When it comes to accessories, men have few options; basically, the tie, the watch, the briefcase. But there’s an old favourite in the dresser drawer worth reconsidering: the cufflink. Having lit the fuse on the cufflinks market in the early nineties, Robert Tateossian’s eponymous label continues to have success around the world. No surprise, then, that he’s been called the King of Cufflinks.
“It really happened by accident,” says Tateossian. After working for Merrill Lynch in New York and London, “I wanted to be my own boss, and so left finance. On a trip in Thailand, visiting temples and silver factories, I was drawn to a box with cufflinks—probably 30 pairs—and bought the box for $100.” He brought them back to London and “showed them to Harrods, who bought the whole lot.”
What began as a holiday for a tired banker metamorphosed into an enterprise. “Three months later,” he says, “I got a call requesting a new collection, and I said, ‘New collection? That was a one-off deal!’ ” Tateossian started up the company that bears his name in 1990.

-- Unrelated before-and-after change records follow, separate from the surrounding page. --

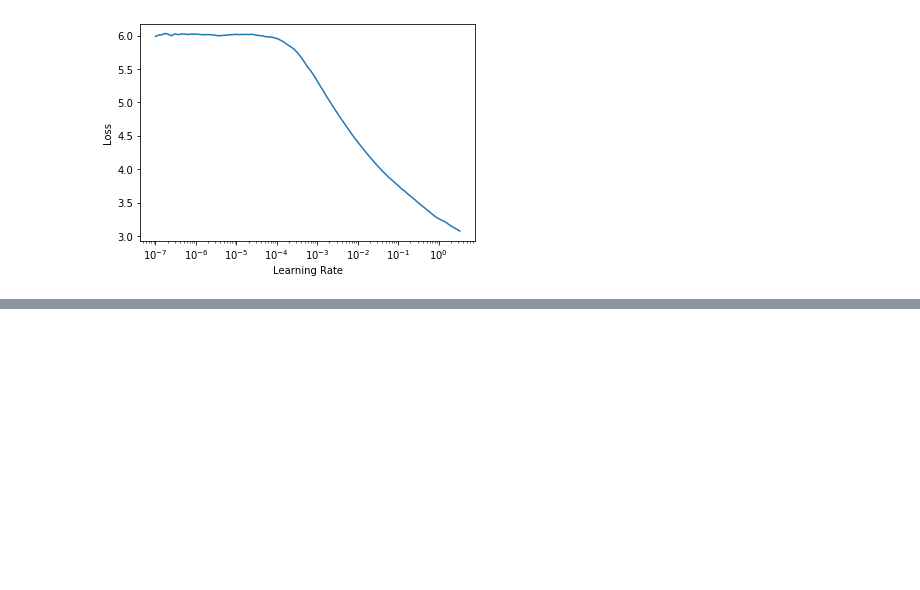
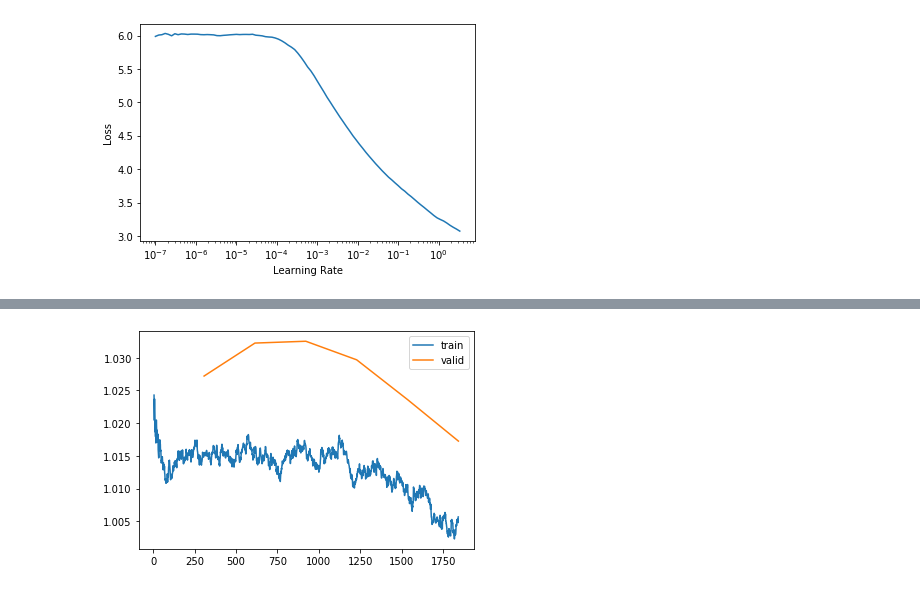
Before and after one commit to lgvaz/projects, a Jupyter notebook: vision/style/cocov2.ipynb, the cells around one changed output, grey strips where cells are left out. Saved outputs shown, nothing was run; the diff lists cells and outputs as text; code cells hidden in the pictures; blank space fills up the shorter version.

```diff
--- a/vision/style/cocov2.ipynb
+++ b/vision/style/cocov2.ipynb
@@ -132,0 +142,4 @@ learn.lr_find()
+# %%
+learn.recorder.plot_loss()
+# %% [output]
+[figure, added]
```
Also changed, not shown: parts of 18 cells of this notebook.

He has a critical eye for style, for which he credits his upbringing; he was born in Kuwait and raised in Italy. “My father worked for Qatar Airways, and I had to escort my parents’ friends who were visiting [Rome] from Kuwait and didn’t speak English or Italian.” While translating for sheiks and negotiating discounts at boutiques on the famous shopping streets in Rome, Tateossian was exposed to the finer things at a young age. “It definitely influences you,” he says. “Living in Rome is the perfect basis for understanding style and design.”
Cufflinks remain the core of his business (they make up 80 per cent of his sales) but Tateossian also has a jewellery line for women and men (all available at Holt Renfrew).

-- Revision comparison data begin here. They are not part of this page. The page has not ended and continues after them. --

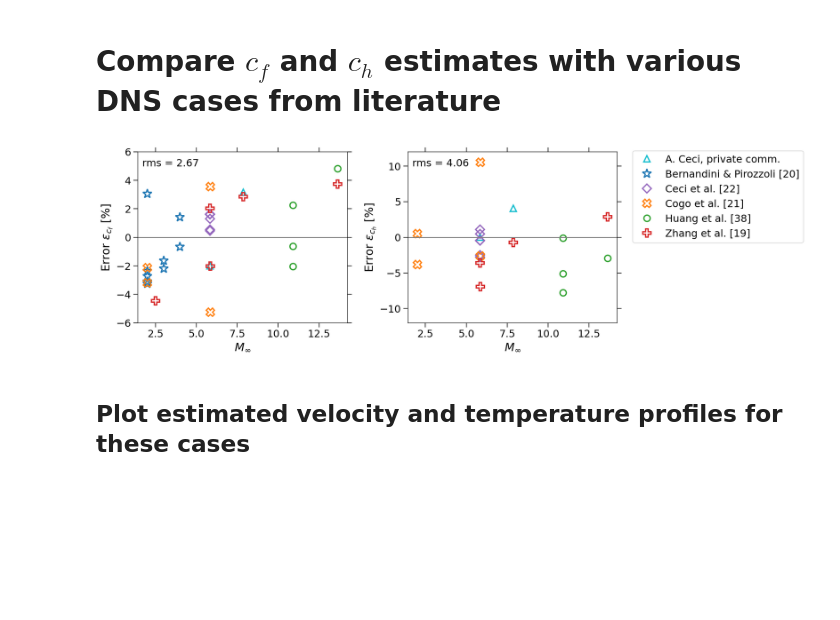
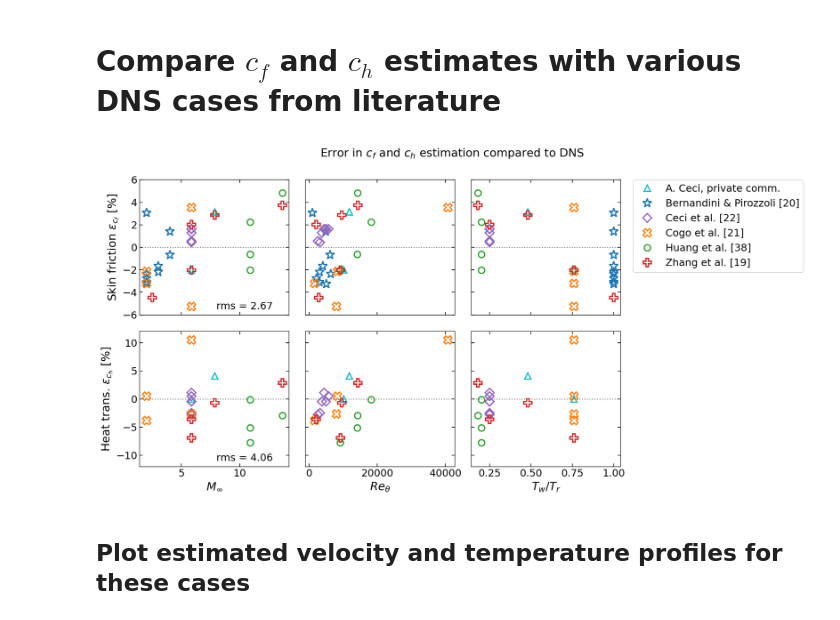
Before and after one commit to Fluid-Dynamics-Of-Energy-Systems-Team/DragAndHeatTransferEstimation, a Jupyter notebook: DragAndHeatTransferEstimation.ipynb, the cells around one changed output. Drawn from its saved outputs; the diff is of its cells as text; code cells hidden in the pictures; blank space fills up the shorter version.

Commit message:
updated plot

```diff
--- a/DragAndHeatTransferEstimation.ipynb
+++ b/DragAndHeatTransferEstimation.ipynb
@@ -261,65 +261,72 @@ import pandas as pd
 DNS = pd.read_csv("DataForDragAndHeatTransfer.csv")
 groups = DNS.groupby('Author', as_index=True)
 
-fig, ax = plt.subplots(1,2,figsize=(16,5))
-
 cf_rms = 0.0
 ch_rms = 0.0
+
+fig, ax = plt.subplots(2,3,figsize=(16,8), sharex='col', sharey='row')
 
 for group_name, group in groups:
     for row_index, row in group.reset_index().iterrows():
 
         Minf      = row['Minf']
         ReTheta   = row['ReTheta']
         Tw_Tr     = row['Tw_Tr']
         viscLaw   = row['ViscLaw']
         Tinf_dim  = row['Tinf']
         cf_DNS    = row['cf_DNS']
         ch_DNS    = row['ch_DNS']
 
         label = None
         if row_index == 0:
             label = row['Author']
 
-        cf,ch,_,_,_,_,_,_,_ = solver(ReTheta=ReTheta, Minf=Minf, Tw_Tr=Tw_Tr,
-                                     viscLaw=viscLaw, Tinf_dim=Tinf_dim)
+        cf,ch,_,_,_,_,_,_,_ = solver(ReTheta = ReTheta, Minf = Minf, Tw_Tr = Tw_Tr,
+                                     viscLaw = viscLaw, Tinf_dim = Tinf_dim)
 
         cf_err  = (cf-cf_DNS)/cf_DNS*100
         ch_err  = (ch-ch_DNS)/ch_DNS*100
 
         cf_rms += cf_err**2
         ch_rms  = np.nansum([ch_rms,ch_err**2])
 
-        ax[0].plot(Minf, cf_err, marker = row['Symbol'], color = row['Color'], ms=10*row['Size'],
-             mew=2, fillstyle='none', linestyle='None', label=label)
-        ax[1].plot(Minf, ch_err, marker = row['Symbol'], color = row['Color'], ms=10*row['Size'],
-             mew=2, fillstyle='none', linestyle='None', label=label)
+        params = {"marker": row['Symbol'], "color": row['Color'], "ms": 10*row['Size'],
+                  "mew": 2, "fillstyle": 'none', "linestyle": 'None', "label": label}
+
+        ax[0,0].plot(Minf,    cf_err, **params)
+        ax[0,1].plot(ReTheta, cf_err, **params)
+        ax[0,2].plot(Tw_Tr,   cf_err, **params)
+
+        ax[1,0].plot(Minf,    ch_err, **params)
+        ax[1,1].plot(ReTheta, ch_err, **params)
+        ax[1,2].plot(Tw_Tr,   ch_err, **params)
 
 cf_rms = np.sqrt(cf_rms/DNS["cf_DNS"].count())
 ch_rms = np.sqrt(ch_rms/DNS["ch_DNS"].count())
 
-ax[0].text(1.7,5, "rms = " + str(round(cf_rms,2)))
-ax[1].text(1.7,10,"rms = " + str(round(ch_rms,2)))
-ax[0].set_ylabel(r"Error $\varepsilon_{c_f}~[\%]$",fontsize = 18)
-ax[1].set_ylabel(r"Error $\varepsilon_{c_h}~[\%]$",fontsize = 18)
+ax[0,0].text(8,-5.5, "rms = " + str(round(cf_rms,2)))
+ax[1,0].text(8,-11,  "rms = " + str(round(ch_rms,2)))
+ax[0,0].set_ylabel(r"Skin friction $\varepsilon_{c_f}~[\%]$",fontsize = 18)
+ax[1,0].set_ylabel(r"Heat trans. $\varepsilon_{c_h}~[\%]$",fontsize = 18)
+ax[1,0].set_xlabel(r"$M_\infty$",fontsize = 18)
+ax[1,1].set_xlabel(r"$Re_\theta$",fontsize = 18)
+ax[1,2].set_xlabel(r"$T_w/T_r$",fontsize = 18)
 
-ax[0].set_ylim([-6, 6])
-ax[1].set_ylim([-12, 12])
+ax[0,0].set_ylim([-6, 6])
+ax[1,0].set_ylim([-12, 12])
 
-for a in ax:
-    a.tick_params(axis='both', which='both', direction='out',labelsize=16,right=True,top=True)
-    a.tick_params(which='major', length=7, width=1)
-    a.tick_params(which='minor', length=4, width=1)
-    a.set_xlabel(r"$M_\infty$",fontsize = 18)
+for a in ax.reshape(-1):
+    a.tick_params(axis='both', which='both', direction='in',labelsize=16,right=True,top=True)
+    a.tick_params(which='major', length=5, width=1)
+    a.tick_params(which='minor', length=3, width=1)
+    a.axhline(y=0, color="gray", linestyle=":")
 
-ax[0].axhline(y=0, color="gray", linestyle="-")
-ax[1].axhline(y=0, color="gray", linestyle="-")
+ax[0,2].legend(bbox_to_anchor=(1.05, 1.035))
 
-ax[1].legend(bbox_to_anchor=(1.05, 1.035))
-
+fig.suptitle(r"Error in $c_f$ and $c_h$ estimation compared to DNS", fontsize = 18)
 plt.tight_layout()
 # %% [output]
-[figure, old version]
+[figure, new version]
 # %% [markdown]
 ## Plot estimated velocity and temperature profiles for these cases
 # %%
```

His latest collection, Rare Stones, features cufflinks with diamonds, gemstones, gold nuggets, and South Sea Baroque pearls that are either one-of-a-kind or limited editions numbering 10.

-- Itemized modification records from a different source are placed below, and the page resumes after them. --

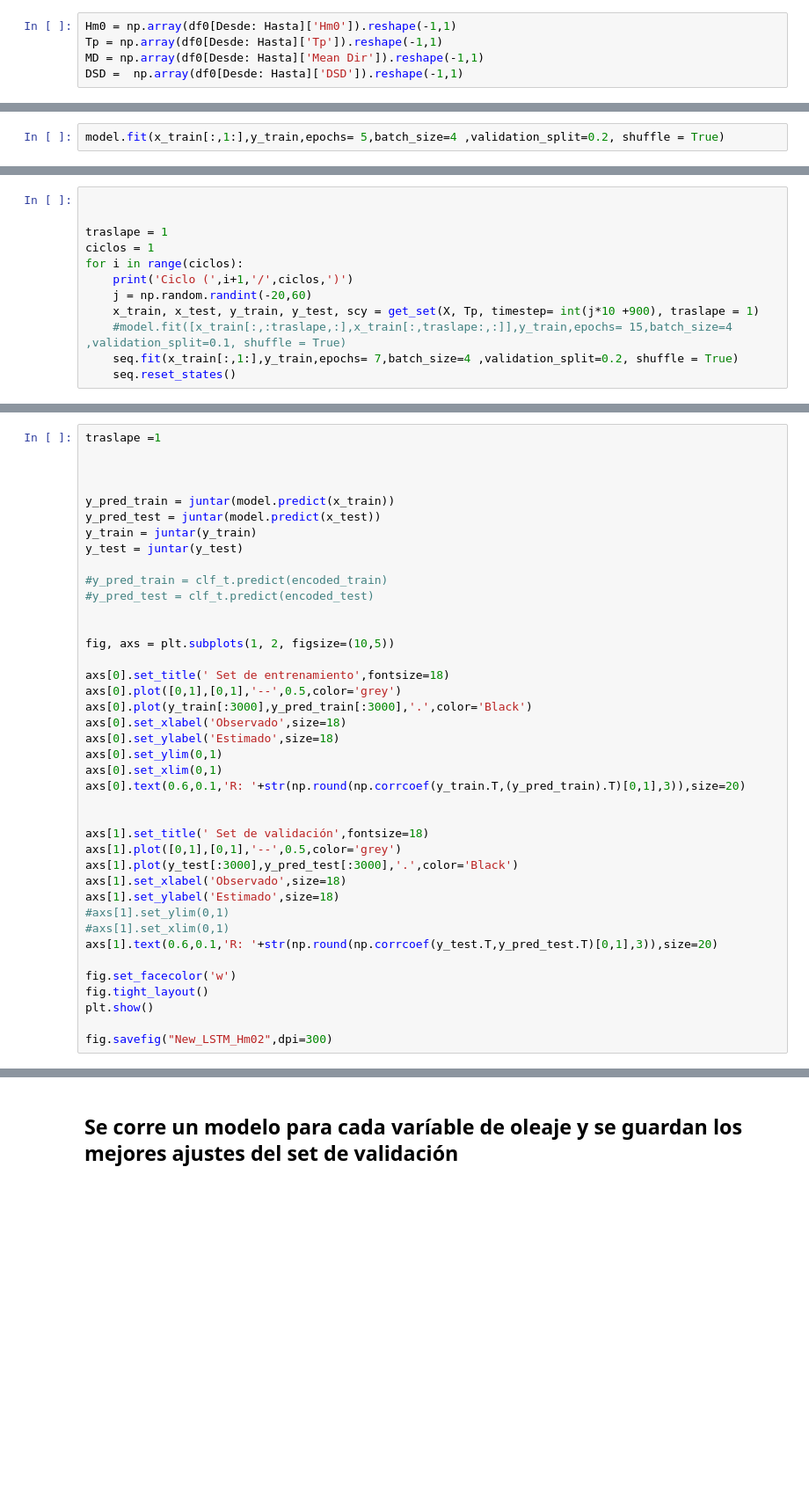
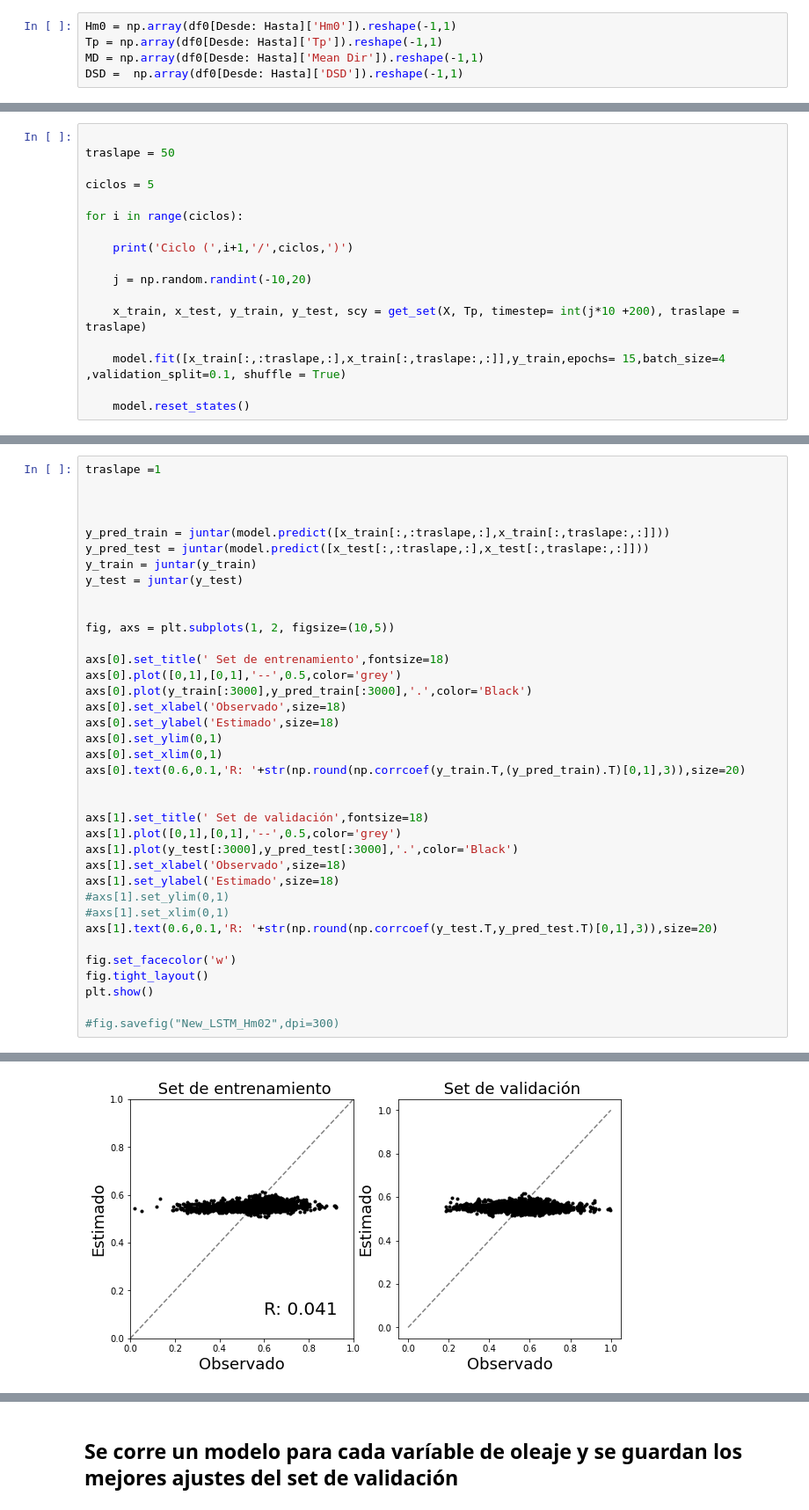
Before and after one commit to jnhurtado/Rellenar-hindcast-de-oleaje-usando-ML, a Jupyter notebook: LSTM_Con_X_features.ipynb, the cells around one changed output, grey strips where cells are left out. Shown at 88% size. Cells and saved outputs as stored; diff of their text form; blank space fills up the shorter version.

```diff
--- a/LSTM_Con_X_features.ipynb
+++ b/LSTM_Con_X_features.ipynb
@@ -447,2 +199,0 @@ ValueError: in user code:
-# %%
-model.fit(x_train[:,1:],y_train,epochs= 5,batch_size=4 ,validation_split=0.2, shuffle = True)
@@ -461,13 +244,18 @@ Epoch 5/5
 # %%
 
+traslape = 50
 
-traslape = 1
-ciclos = 1
+ciclos = 5
+
 for i in range(ciclos):
+
     print('Ciclo (',i+1,'/',ciclos,')')
-    j = np.random.randint(-20,60)
-    x_train, x_test, y_train, y_test, scy = get_set(X, Tp, timestep= int(j*10 +900), traslape = 1)
-    #model.fit([x_train[:,:traslape,:],x_train[:,traslape:,:]],y_train,epochs= 15,batch_size=4 ,validation_split=0.1, shuffle = True)
-    seq.fit(x_train[:,1:],y_train,epochs= 7,batch_size=4 ,validation_split=0.2, shuffle = True)
-    seq.reset_states()
+
+    j = np.random.randint(-10,20)
+
+    x_train, x_test, y_train, y_test, scy = get_set(X, Tp, timestep= int(j*10 +200), traslape = traslape)
+
+    model.fit([x_train[:,:traslape,:],x_train[:,traslape:,:]],y_train,epochs= 15,batch_size=4 ,validation_split=0.1, shuffle = True)
+
+    model.reset_states()
 # %% [output]
@@ -504,13 +278,10 @@ traslape =1
 
 
 
-y_pred_train = juntar(model.predict(x_train))
-y_pred_test = juntar(model.predict(x_test))
+y_pred_train = juntar(model.predict([x_train[:,:traslape,:],x_train[:,traslape:,:]]))
+y_pred_test = juntar(model.predict([x_test[:,:traslape,:],x_test[:,traslape:,:]]))
 y_train = juntar(y_train)
 y_test = juntar(y_test)
-
-#y_pred_train = clf_t.predict(encoded_train)
-#y_pred_test = clf_t.predict(encoded_test)
 
 
 fig, axs = plt.subplots(1, 2, figsize=(10,5))
@@ -538,4 +309,5 @@ fig.set_facecolor('w')
 fig.tight_layout()
 plt.show()
 
-fig.savefig("New_LSTM_Hm02",dpi=300)
+#fig.savefig("New_LSTM_Hm02",dpi=300)
+# %% [output]
@@ -541,0 +315 @@ fig.savefig("New_LSTM_Hm02",dpi=300)
+[figure, added]
```
Also changed, not shown: parts of 26 cells of this notebook.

“My happy, il mio capriccio,” he says, “is the Rare Stones Collection.” He gesticulates with flair, as only Italians can.